In an effort to stymie landlords who continually break occupancy laws, the Provo Municipal Council added another preventative measure during Tuesday’s council meeting.
The council voted in favor of an over-occupancy clause that would make continual violations a civil code breach, and would come with potential court fines.
Zoning compliance has been a top priority for the council for the past three years and this measure gives the city another tool to stop repeat offenders.
It is not intended to hurt or harm the tenants living in over-occupied rental apartments and homes, according to Brian Jones, council attorney.
“The intent is designed primarily to be used against repeat offending landlords,” Jones said. “It will be very rarely used.”
Many of the council members were concerned it would attack or harm tenants.

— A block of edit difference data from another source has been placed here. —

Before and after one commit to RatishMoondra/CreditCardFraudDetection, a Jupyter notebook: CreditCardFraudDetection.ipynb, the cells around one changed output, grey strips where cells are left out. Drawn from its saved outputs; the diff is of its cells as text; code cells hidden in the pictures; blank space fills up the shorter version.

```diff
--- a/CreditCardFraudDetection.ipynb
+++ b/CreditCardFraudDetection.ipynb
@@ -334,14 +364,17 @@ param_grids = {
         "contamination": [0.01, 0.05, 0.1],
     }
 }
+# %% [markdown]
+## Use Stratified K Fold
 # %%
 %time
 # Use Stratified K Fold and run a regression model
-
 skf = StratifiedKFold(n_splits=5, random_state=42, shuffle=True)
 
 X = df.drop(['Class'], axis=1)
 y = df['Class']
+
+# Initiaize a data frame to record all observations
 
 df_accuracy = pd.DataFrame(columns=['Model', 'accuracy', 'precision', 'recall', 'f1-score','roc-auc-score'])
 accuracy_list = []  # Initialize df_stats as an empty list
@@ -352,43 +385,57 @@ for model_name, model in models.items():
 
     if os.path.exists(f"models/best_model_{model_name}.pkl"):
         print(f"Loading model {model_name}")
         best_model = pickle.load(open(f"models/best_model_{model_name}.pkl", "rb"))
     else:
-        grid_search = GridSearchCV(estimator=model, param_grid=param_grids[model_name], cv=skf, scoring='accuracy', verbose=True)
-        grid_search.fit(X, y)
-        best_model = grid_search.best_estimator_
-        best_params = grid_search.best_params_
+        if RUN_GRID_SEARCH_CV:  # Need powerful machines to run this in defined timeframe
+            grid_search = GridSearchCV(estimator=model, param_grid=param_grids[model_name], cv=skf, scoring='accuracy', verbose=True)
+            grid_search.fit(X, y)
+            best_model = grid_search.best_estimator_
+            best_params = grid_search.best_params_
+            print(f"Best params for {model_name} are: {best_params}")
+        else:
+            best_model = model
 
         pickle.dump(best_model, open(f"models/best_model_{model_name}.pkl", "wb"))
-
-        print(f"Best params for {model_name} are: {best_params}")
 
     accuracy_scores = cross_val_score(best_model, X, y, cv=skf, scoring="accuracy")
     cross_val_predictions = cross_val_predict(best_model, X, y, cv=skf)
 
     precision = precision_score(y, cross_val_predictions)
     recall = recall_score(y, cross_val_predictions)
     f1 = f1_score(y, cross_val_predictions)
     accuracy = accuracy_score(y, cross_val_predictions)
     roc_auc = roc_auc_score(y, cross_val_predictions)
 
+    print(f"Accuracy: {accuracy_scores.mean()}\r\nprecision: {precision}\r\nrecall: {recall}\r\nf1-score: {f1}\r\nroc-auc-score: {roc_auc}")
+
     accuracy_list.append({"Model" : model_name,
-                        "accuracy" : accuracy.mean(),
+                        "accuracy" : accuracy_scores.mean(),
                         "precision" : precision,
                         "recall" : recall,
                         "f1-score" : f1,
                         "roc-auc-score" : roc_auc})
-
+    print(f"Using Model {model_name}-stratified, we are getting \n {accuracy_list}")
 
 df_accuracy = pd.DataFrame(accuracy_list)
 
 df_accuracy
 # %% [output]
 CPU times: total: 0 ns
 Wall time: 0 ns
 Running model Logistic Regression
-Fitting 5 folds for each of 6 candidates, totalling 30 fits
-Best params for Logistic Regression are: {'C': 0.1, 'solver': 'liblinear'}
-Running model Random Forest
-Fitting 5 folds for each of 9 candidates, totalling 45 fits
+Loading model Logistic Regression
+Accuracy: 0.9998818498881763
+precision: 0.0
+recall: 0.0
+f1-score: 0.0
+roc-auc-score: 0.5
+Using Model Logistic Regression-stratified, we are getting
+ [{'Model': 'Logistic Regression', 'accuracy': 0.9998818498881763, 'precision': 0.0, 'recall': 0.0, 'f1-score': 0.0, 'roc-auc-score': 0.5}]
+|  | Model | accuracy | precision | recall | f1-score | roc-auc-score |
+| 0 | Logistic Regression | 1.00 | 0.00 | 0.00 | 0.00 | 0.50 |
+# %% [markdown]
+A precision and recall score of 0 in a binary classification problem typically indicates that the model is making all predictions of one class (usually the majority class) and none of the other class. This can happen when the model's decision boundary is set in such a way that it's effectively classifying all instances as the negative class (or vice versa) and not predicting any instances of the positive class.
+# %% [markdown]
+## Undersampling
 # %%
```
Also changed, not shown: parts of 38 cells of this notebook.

Mayor Michelle Kaufusi said in a letter to the council that she shared that concern and assured young single professionals this was not the intent.
“As mayor I’ve tried to be supportive of your priorities,” the letter stated. “Some of the single professionals have gotten the message they are not valued or welcomed.”

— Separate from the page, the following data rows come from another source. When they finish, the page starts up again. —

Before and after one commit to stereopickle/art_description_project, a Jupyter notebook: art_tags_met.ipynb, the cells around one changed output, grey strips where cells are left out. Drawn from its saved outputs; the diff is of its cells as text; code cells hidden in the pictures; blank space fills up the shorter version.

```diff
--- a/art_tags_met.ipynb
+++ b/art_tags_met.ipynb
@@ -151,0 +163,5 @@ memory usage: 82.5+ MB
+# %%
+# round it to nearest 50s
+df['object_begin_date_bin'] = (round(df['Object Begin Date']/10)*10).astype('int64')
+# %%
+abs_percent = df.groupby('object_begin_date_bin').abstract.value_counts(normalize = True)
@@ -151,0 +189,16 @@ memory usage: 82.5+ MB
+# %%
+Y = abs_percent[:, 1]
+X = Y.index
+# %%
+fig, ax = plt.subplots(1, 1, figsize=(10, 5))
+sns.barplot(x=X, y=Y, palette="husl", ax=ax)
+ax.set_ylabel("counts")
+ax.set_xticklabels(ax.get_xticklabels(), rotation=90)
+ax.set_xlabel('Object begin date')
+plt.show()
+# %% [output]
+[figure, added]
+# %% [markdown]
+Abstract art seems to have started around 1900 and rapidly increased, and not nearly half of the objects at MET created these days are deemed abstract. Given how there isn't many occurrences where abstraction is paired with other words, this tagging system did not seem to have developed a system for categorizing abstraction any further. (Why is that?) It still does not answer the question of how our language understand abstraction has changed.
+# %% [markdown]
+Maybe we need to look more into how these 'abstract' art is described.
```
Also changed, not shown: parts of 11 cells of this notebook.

Kaufusi said that is far from true, and her message, along with that of several council members, is they are not only wanted but needed in the community.

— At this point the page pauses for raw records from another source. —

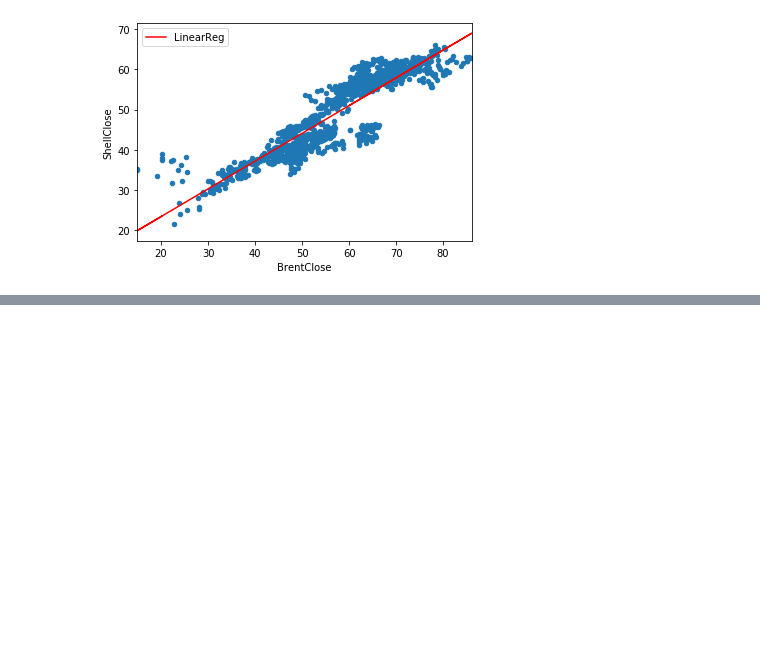
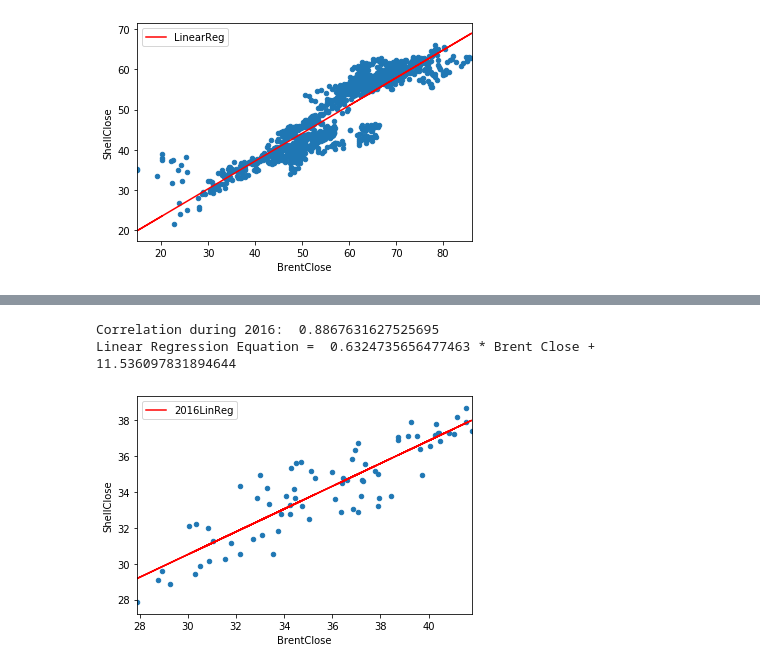
Before and after one commit to NachoLink/pyfi, a Jupyter notebook: BinomialPricingModel-Oil/BinomialOptionPricing.ipynb, the cells around one changed output, grey strips where cells are left out. Cells and saved outputs as stored; diff of their text form; code cells hidden in the pictures; blank space fills up the shorter version.

```diff
--- a/BinomialPricingModel-Oil/BinomialOptionPricing.ipynb
+++ b/BinomialPricingModel-Oil/BinomialOptionPricing.ipynb
@@ -63,0 +88,13 @@ plt.show()
+# %%
+Comparisson2016 = Comparisson.loc['2015-12-1':'2016-03-30']
+Regression2016 = np.polyfit(Comparisson2016['BrentClose'],Comparisson2016['ShellClose'], 1)
+Comparisson2016['2016LinReg'] = np.polyval(Regression2016,Comparisson2016['BrentClose'])
+ax = plt.subplot(1,1,1)
+print ('Correlation during 2016: ', Comparisson2016['BrentClose'].corr(Comparisson2016['ShellClose']))
+Comparisson2016.plot(x='BrentClose',y='2016LinReg', ax=ax, color='red')
+Comparisson2016.plot(x='BrentClose',y='ShellClose',ax=ax,kind='scatter')
+print ('Linear Regression Equation = ',str(Regression2016[0]),'* Brent Close + ', str(Regression2016[1]))
+# %% [output]
+Correlation during 2016:  0.8867631627525695
+Linear Regression Equation =  0.6324735656477463 * Brent Close +  11.536097831894644
+[figure, added]
```
Also changed, not shown: parts of 19 cells of this notebook.
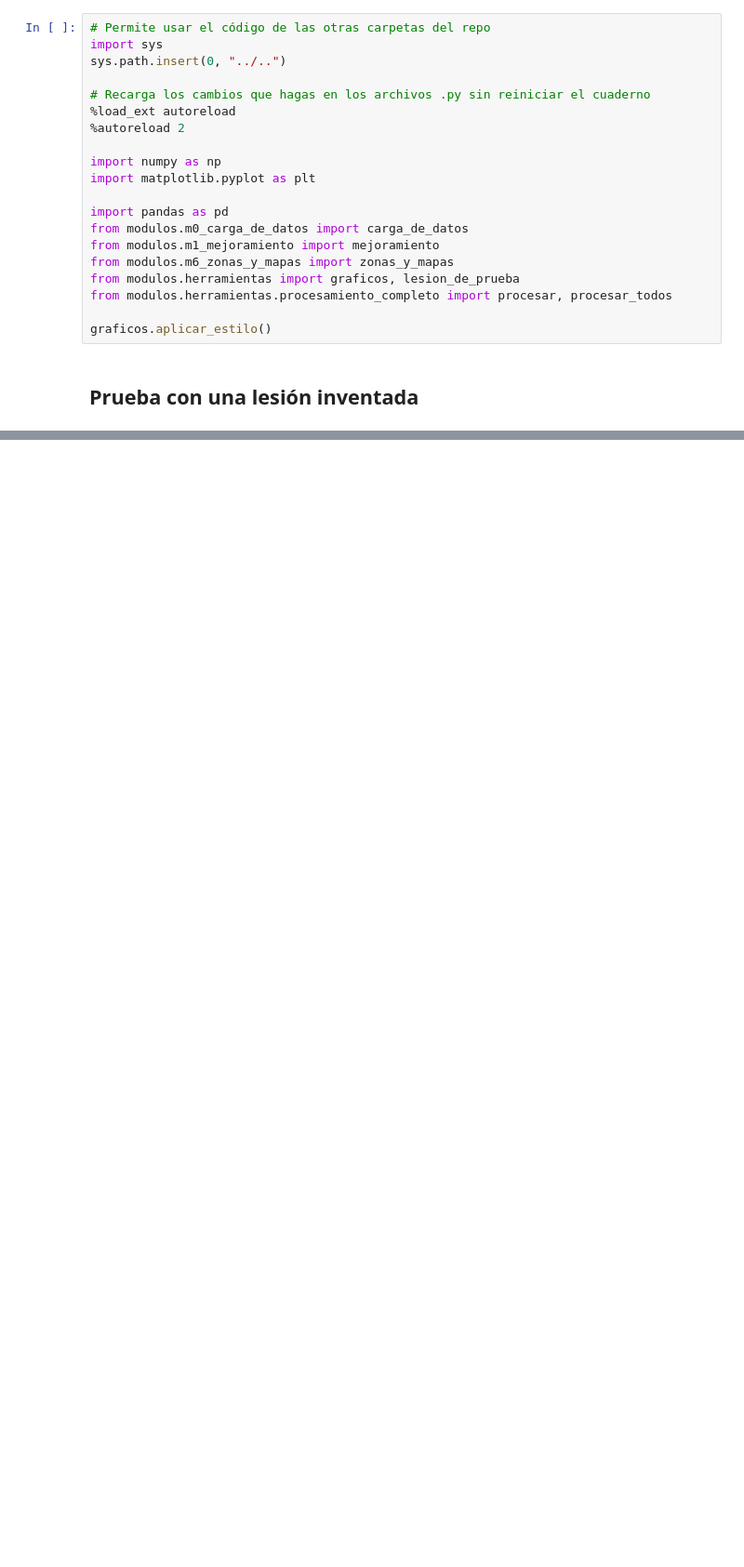
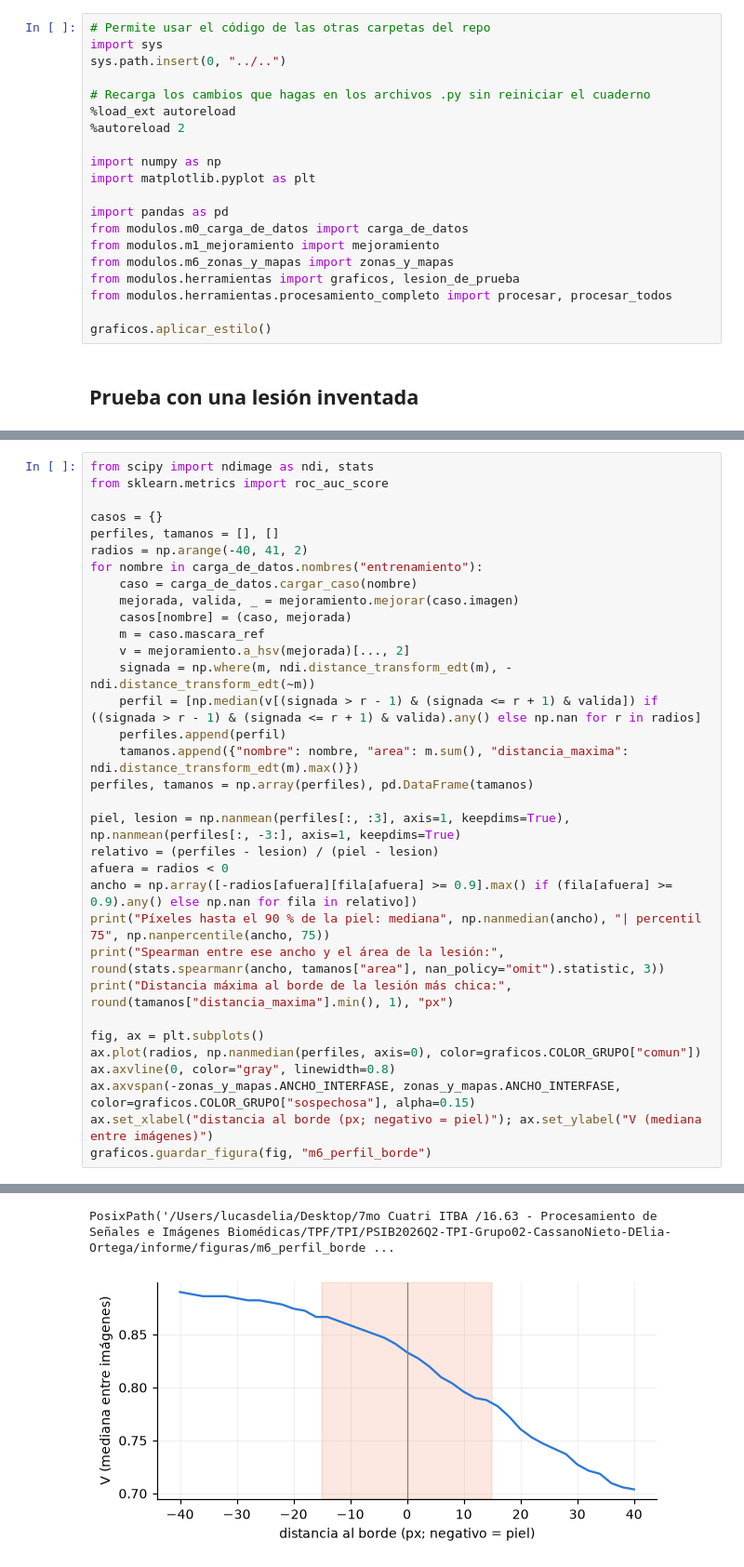
Before and after one commit to facortega/PSIB2026Q2-TPI-Grupo02-CassanoNieto-DElia-Ortega, a Jupyter notebook: modulos/m6_zonas_y_mapas/zonas_y_mapas.ipynb, the cells around one changed output, grey strips where cells are left out. Shown at 93% size. Cells and saved outputs as stored; diff of their text form; blank space fills up the shorter version.

```diff
--- a/modulos/m6_zonas_y_mapas/zonas_y_mapas.ipynb
+++ b/modulos/m6_zonas_y_mapas/zonas_y_mapas.ipynb
@@ -46,0 +53,34 @@ img, info = lesion_de_prueba.generar_lesion(semilla=8, textura=0.3)
+# %%
+from scipy import ndimage as ndi, stats
+from sklearn.metrics import roc_auc_score
+
+casos = {}
+perfiles, tamanos = [], []
+radios = np.arange(-40, 41, 2)
+for nombre in carga_de_datos.nombres("entrenamiento"):
+    caso = carga_de_datos.cargar_caso(nombre)
+    mejorada, valida, _ = mejoramiento.mejorar(caso.imagen)
+    casos[nombre] = (caso, mejorada)
+    m = caso.mascara_ref
+    v = mejoramiento.a_hsv(mejorada)[..., 2]
+    signada = np.where(m, ndi.distance_transform_edt(m), -ndi.distance_transform_edt(~m))
+    perfil = [np.median(v[(signada > r - 1) & (signada <= r + 1) & valida]) if ((signada > r - 1) & (signada <= r + 1) & valida).any() else np.nan for r in radios]
+    perfiles.append(perfil)
+    tamanos.append({"nombre": nombre, "area": m.sum(), "distancia_maxima": ndi.distance_transform_edt(m).max()})
+perfiles, tamanos = np.array(perfiles), pd.DataFrame(tamanos)
+
+piel, lesion = np.nanmean(perfiles[:, :3], axis=1, keepdims=True), np.nanmean(perfiles[:, -3:], axis=1, keepdims=True)
+relativo = (perfiles - lesion) / (piel - lesion)
+afuera = radios < 0
+ancho = np.array([-radios[afuera][fila[afuera] >= 0.9].max() if (fila[afuera] >= 0.9).any() else np.nan for fila in relativo])
+print("Píxeles hasta el 90 % de la piel: mediana", np.nanmedian(ancho), "| percentil 75", np.nanpercentile(ancho, 75))
+print("Spearman entre ese ancho y el área de la lesión:", round(stats.spearmanr(ancho, tamanos["area"], nan_policy="omit").statistic, 3))
+print("Distancia máxima al borde de la lesión más chica:", round(tamanos["distancia_maxima"].min(), 1), "px")
+
+fig, ax = plt.subplots()
+ax.plot(radios, np.nanmedian(perfiles, axis=0), color=graficos.COLOR_GRUPO["comun"])
+ax.axvline(0, color="gray", linewidth=0.8)
+ax.axvspan(-zonas_y_mapas.ANCHO_INTERFASE, zonas_y_mapas.ANCHO_INTERFASE, color=graficos.COLOR_GRUPO["sospechosa"], alpha=0.15)
+ax.set_xlabel("distancia al borde (px; negativo = piel)"); ax.set_ylabel("V (mediana entre imágenes)")
+graficos.guardar_figura(fig, "m6_perfil_borde")
+# %% [output]
@@ -46,0 +90,2 @@ img, info = lesion_de_prueba.generar_lesion(semilla=8, textura=0.3)
+PosixPath('/Users/lucasdelia/Desktop/7mo Cuatri ITBA /16.63 - Procesamiento de Señales e Imágenes Biomédicas/TPF/TPI/PSIB2026Q2-TPI-Grupo02-CassanoNieto-DElia-Ortega/informe/figuras/m6_perfil_borde ...
+[figure, added]
```
Also changed, not shown: parts of 15 cells of this notebook, 6 other files.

By putting over-occupancy on the nuisance list, along with visual blights, fire hazards, noxious odors and accumulated garbage, it still will most likely not change how over-occupancy is handled for the majority of landlords or their tenants.
“What changes is if the city decides to use the tool,” Jones said. “We wouldn’t use it against a tenant.”
Jones said the type of landlord who fits the situation is one who violates occupancy, pays the $750 fee and continues with breaking the law over and over again.
Another situation is when tenants leave, the landlord cleans up the property, gets a pass from the city and then falls back to over-occupancy, again and again.
Jones said it would be more of a tool for the legal department of the city so they could go after landlords in court and fines could potentially be $5,000.
Councilman David Knecht asked if additional wording could be added to get redress from landlords if forced out of their apartment as a result of the landlord breaking the law.
David Acheson, a neighborhood chairman, said there was a landlord in his neighborhood on Briar Lane near Brigham Young University that violated the law, cleaned up, then brought in more tenants.
“It’s like, violate the law, rinse and repeat. It’s a nuisance,” Acheson said. “The right way is for police officers to show up at your door, but that costs money.”
As they prepared to vote, Councilman David Sewell reiterated the mayor’s statement on single professionals.
“I support this for the most egregious cases,” Sewell said.
Council chairman David Harding was also concerned that working singles would take away from the meeting that they weren’t wanted.
“Young single professionals are wanted and valued. They are what makes Provo, Provo.” Harding said.